[PUBMED]  [Full text]  
8.
Patrikar V. Swasthavritta Vidyana, part I. Chapter 4, Rutucharya. In: Patrikar V, editor. 4th ed. Nagpur, India: Godawari Publishers and Book Promoters; 2010. p. 62. Reprint edition.  Back to cited text no. 8
    
9.
Vagbhat, Sushruta. Astangasangraha sutra sthana: chapter 20, verse 1. In: Murthy KRS, editor. Vrudhhavagbhaat Doshbhediya Adhyaya. Varanasi, India: Chaukhamba Orientalia; 2009. p. 367. Reprint edition.  Back to cited text no. 9
    
10.
Sushruta . Susrutasamhita nimbandha sangraha: chapter 14, verse 7. In: Dalhan , Sharam PV, editors.

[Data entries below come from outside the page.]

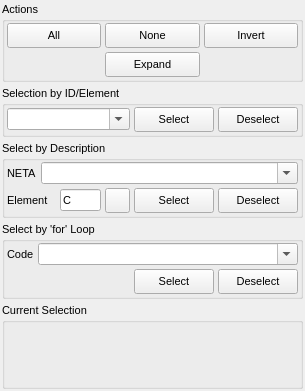
The window that src/gui/select.ui (trisyoungs/aten) describes before a commit, drawn with Qt 5.
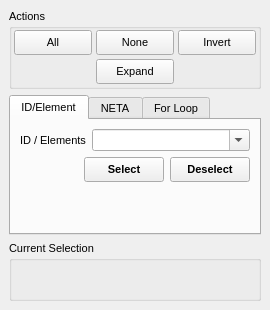
The same window after the commit. Icons and pictures are not drawn.

Patch:
```diff
--- a/src/gui/select.ui
+++ b/src/gui/select.ui
@@ -5,8 +5,8 @@
    <rect>
     <x>0</x>
     <y>0</y>
-    <width>305</width>
-    <height>391</height>
+    <width>270</width>
+    <height>310</height>
    </rect>
   </property>
   <property name="sizePolicy">
@@ -17,8 +17,8 @@
   </property>
   <property name="minimumSize">
    <size>
-    <width>305</width>
-    <height>391</height>
+    <width>270</width>
+    <height>310</height>
    </size>
   </property>
   <property name="font">
@@ -36,13 +36,7 @@
    <string>Select</string>
   </property>
   <widget class="QWidget" name="dockWidgetContents">
-   <layout class="QVBoxLayout" name="verticalLayout_4">
-    <property name="spacing">
-     <number>4</number>
-    </property>
-    <property name="margin">
-     <number>2</number>
-    </property>
+   <layout class="QVBoxLayout" name="verticalLayout">
     <item>
      <widget class="QGroupBox" name="ActionsBox">
       <property name="sizePolicy">
@@ -236,28 +230,30 @@
      </widget>
     </item>
     <item>
-     <widget class="QGroupBox" name="SelectGroup">
+     <widget class="QTabWidget" name="SelectionTabs">
+      <property name="currentIndex">
+       <number>0</number>
+      </property>
+      <widget class="QWidget" name="SelectIDTab">
+       <attribute name="title">
+        <string>ID/Element</string>
+       </attribute>
+       <layout class="QVBoxLayout" name="verticalLayout_2">
+        <item>
+         <layout class="QHBoxLayout" name="horizontalLayout_6">
+          <item>
+           <widget class="QLabel" name="label_3">
       <property name="sizePolicy">
-       <sizepolicy hsizetype="Preferred" vsizetype="Minimum">
+             <sizepolicy hsizetype="Minimum" vsizetype="Preferred">
         <horstretch>0</horstretch>
         <verstretch>0</verstretch>
        </sizepolicy>
       </property>
-      <property name="title">
-       <string>Selection by ID/Element</string>
-      </property>
-      <layout class="QVBoxLayout" name="verticalLayout">
-       <property name="spacing">
-        <number>4</number>
-       </property>
-       <property name="margin">
-        <number>2</number>
-       </property>
-       <item>
-        <layout class="QHBoxLayout" name="horizontalLayout_2">
-         <property name="spacing">
-          <number>4</number>
-         </property>
+            <property name="text">
+             <string>ID / Elements</string>
+            </property>
+           </widget>
+          </item>
          <item>
           <widget class="QComboBox" name="SelectionCombo">
            <property name="sizePolicy">
@@ -274,6 +270,23 @@
            </property>
           </widget>
          </item>
+         </layout>
+        </item>
+        <item>
+         <layout class="QHBoxLayout" name="horizontalLayout_2">
+          <item>
+           <spacer name="horizontalSpacer_2">
+            <property name="orientation">
+             <enum>Qt::Horizontal</enum>
+            </property>
+            <property name="sizeHint" stdset="0">
+             <size>
+              <width>40</width>
+              <height>20</height>
+             </size>
+            </property>
+           </spacer>
+          </item>
          <item>
           <widget class="QPushButton" name="SelectButton">
            <property name="minimumSize">
@@ -288,6 +301,12 @@
              <height>25</height>
             </size>
            </property>
+            <property name="font">
+             <font>
+              <weight>75</weight>
+              <bold>true</bold>
+             </font>
+            </property>
            <property name="toolTip">
             <string>Select atoms according to the supplied expression</string>
            </property>
@@ -310,6 +329,12 @@
              <height>25</height>
             </size>
            </property>
+            <property name="font">
+             <font>
+              <weight>75</weight>
+              <bold>true</bold>
+             </font>
+            </property>
            <property name="toolTip">
             <string>Deselect atoms according to the supplied expression</string>
            </property>
@@ -320,27 +345,26 @@
          </item>
         </layout>
        </item>
-      </layout>
-     </widget>
-    </item>
     <item>
-     <widget class="QGroupBox" name="SelectTypeGroup">
-      <property name="sizePolicy">
-       <sizepolicy hsizetype="Minimum" vsizetype="Minimum">
-        <horstretch>0</horstretch>
-        <verstretch>0</verstretch>
-       </sizepolicy>
-      </property>
-      <property name="title">
-       <string>Select by Description</string>
-      </property>
-      <layout class="QVBoxLayout" name="verticalLayout_2">
-       <property name="spacing">
-        <number>4</number>
-       </property>
-       <property name="margin">
-        <number>2</number>
-       </property>
+         <spacer name="verticalSpacer">
+          <property name="orientation">
+           <enum>Qt::Vertical</enum>
+          </property>
+          <property name="sizeHint" stdset="0">
+           <size>
+            <width>20</width>
+            <height>40</height>
+           </size>
+          </property>
+         </spacer>
+        </item>
+       </layout>
+      </widget>
+      <widget class="QWidget" name="SelectNETATab">
+       <attribute name="title">
+        <string>NETA</string>
+       </attribute>
+       <layout class="QVBoxLayout" name="verticalLayout_4">
        <item>
         <layout class="QHBoxLayout" name="horizontalLayout_4">
          <property name="spacing">
@@ -375,10 +399,7 @@
         </layout>
        </item>
        <item>
-        <layout class="QHBoxLayout" name="horizontalLayout_3">
-         <property name="spacing">
-          <number>4</number>
-         </property>
+         <layout class="QHBoxLayout" name="horizontalLayout_7">
          <item>
           <widget class="QLabel" name="label">
            <property name="sizePolicy">
@@ -390,6 +411,9 @@
            <property name="text">
             <string>Element</string>
            </property>
+            <property name="alignment">
+             <set>Qt::AlignRight|Qt::AlignTrailing|Qt::AlignVCenter</set>
+            </property>
           </widget>
          </item>
          <item>
@@ -440,6 +464,23 @@
            </property>
           </widget>
          </item>
+         </layout>
+        </item>
+        <item>
+         <layout class="QHBoxLayout" name="horizontalLayout_3">
+          <item>
+           <spacer name="horizontalSpacer_3">
+            <property name="orientation">
+             <enum>Qt::Horizontal</enum>
+            </property>
+            <property name="sizeHint" stdset="0">
+             <size>
+              <width>40</width>
+              <height>20</height>
+             </size>
+            </property>
+           </spacer>
+          </item>
          <item>
           <widget class="QPushButton" name="SelectTypeButton">
            <property name="minimumSize">
@@ -454,6 +495,12 @@
              <height>25</height>
             </size>
            </property>
+            <property name="font">
+             <font>
+              <weight>75</weight>
+              <bold>true</bold>
+             </font>
+            </property>
            <property name="toolTip">
             <string>Select atoms according to the supplied expression</string>
            </property>
@@ -476,6 +523,12 @@
              <height>25</height>
             </size>
            </property>
+            <property name="font">
+             <font>
+              <weight>75</weight>
+              <bold>true</bold>
+             </font>
+            </property>
            <property name="toolTip">
             <string>Deselect atoms according to the supplied expression</string>
            </property>
@@ -488,31 +541,11 @@
        </item>
       </layout>
      </widget>
-    </item>
-    <item>
-     <widget class="QGroupBox" name="SelectCommandGroup">
-      <property name="sizePolicy">
-       <sizepolicy hsizetype="Minimum" vsizetype="Minimum">
-        <horstretch>0</horstretch>
-        <verstretch>0</verstretch>
-       </sizepolicy>
-      </property>
-      <property name="minimumSize">
-       <size>
-        <width>0</width>
-        <height>0</height>
-       </size>
-      </property>
-      <property name="title">
-       <string>Select by 'for' Loop</string>
-      </property>
+      <widget class="QWidget" name="SelectLoopTab">
+       <attribute name="title">
+        <string>For Loop</string>
+       </attribute>
       <layout class="QVBoxLayout" name="verticalLayout_6">
-       <property name="spacing">
-        <number>4</number>
-       </property>
-       <property name="margin">
-        <number>2</number>
-       </property>
        <item>
         <layout class="QHBoxLayout" name="horizontalLayout">
          <item>
@@ -575,6 +608,12 @@
              <height>25</height>
             </size>
            </property>
+            <property name="font">
+             <font>
+              <weight>75</weight>
+              <bold>true</bold>
+             </font>
+            </property>
            <property name="toolTip">
             <string>Run the selected code as 'for (i in atoms) if (&lt;code&gt;) selectatom(i);'</string>
            </property>
@@ -597,6 +636,12 @@
              <height>25</height>
             </size>
            </property>
+            <property name="font">
+             <font>
+              <weight>75</weight>
+              <bold>true</bold>
+             </font>
+            </property>
            <property name="toolTip">
             <string>Run the selected code as 'for (i in atoms) if (&lt;code&gt;) deselectatom(i);'</string>
            </property>
@@ -607,7 +652,21 @@
          </item>
         </layout>
        </item>
-      </layout>
+        <item>
+         <spacer name="verticalSpacer_2">
+          <property name="orientation">
+           <enum>Qt::Vertical</enum>
+          </property>
+          <property name="sizeHint" stdset="0">
+           <size>
+            <width>20</width>
+            <height>40</height>
+           </size>
+          </property>
+         </spacer>
+        </item>
+       </layout>
+      </widget>
      </widget>
     </item>
     <item>
```
Left out of the diff: 1 changed line with no effect on the pictures. Lines whose indentation alone changed are shown as unchanged.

Shonitvarniya Adhyaya. 9th ed. Varanasi, India: Chaukhamba Orientalia; 2007. p. 59. Reprint edition.  Back to cited text no. 10
    
11.
Rajni D, Anil K, Manpreet K. Knowledge and practices related to menstruation among tribal (Gujjar) adolescent girls. Studies on Ethno-Medicine 2009;3:43-8.  Back to cited text no. 11
    
12.
Vagbhat Ayushkamiya sutra sthana: chapter 1, verse 12. In: Arundatta , Moreshwar K, editors. Astangahridya Sarvanga Sundara. Varanasi, India: Chaukhamba Oraiantiali; 2005. p. 10. Reprint edition.  Back to cited text no. 12
    
13.
Sule ST, Umar HS, Madugu NH. Premenstrual symptoms and dysmenorrhoea among Muslim women in Zaria, Nigeria. Ann Afr Med 2007;6:68-72.  Back to cited text no. 13
[PUBMED]  [Full text]  


    Figures

  [Figure 1], [Figure 2], [Figure 3], [Figure 4], [Figure 5], [Figure 6], [Figure 7], [Figure 8], [Figure 9], [Figure 10], [Figure 11], [Figure 12]
 
 
    Tables

  [Table 1]



 

Top
 
  Search
 
    Similar in PUBMED
   Search Pubmed for
   Search in Google Scholar for
 Related articles
    Access Statistics
    Email Alert *
    Add to My List *
* Registration required (free)  

 
  In this article
Abstract
Introduction
Materials and Me...
Observation and ...
Discussion
Conclusion
References
Article Figures
Article Tables

 Article Access Statistics
    Viewed194    
    Printed14    
    Emailed0    
    PDF Downloaded34    
    Comments [Add]    

Recommend this journal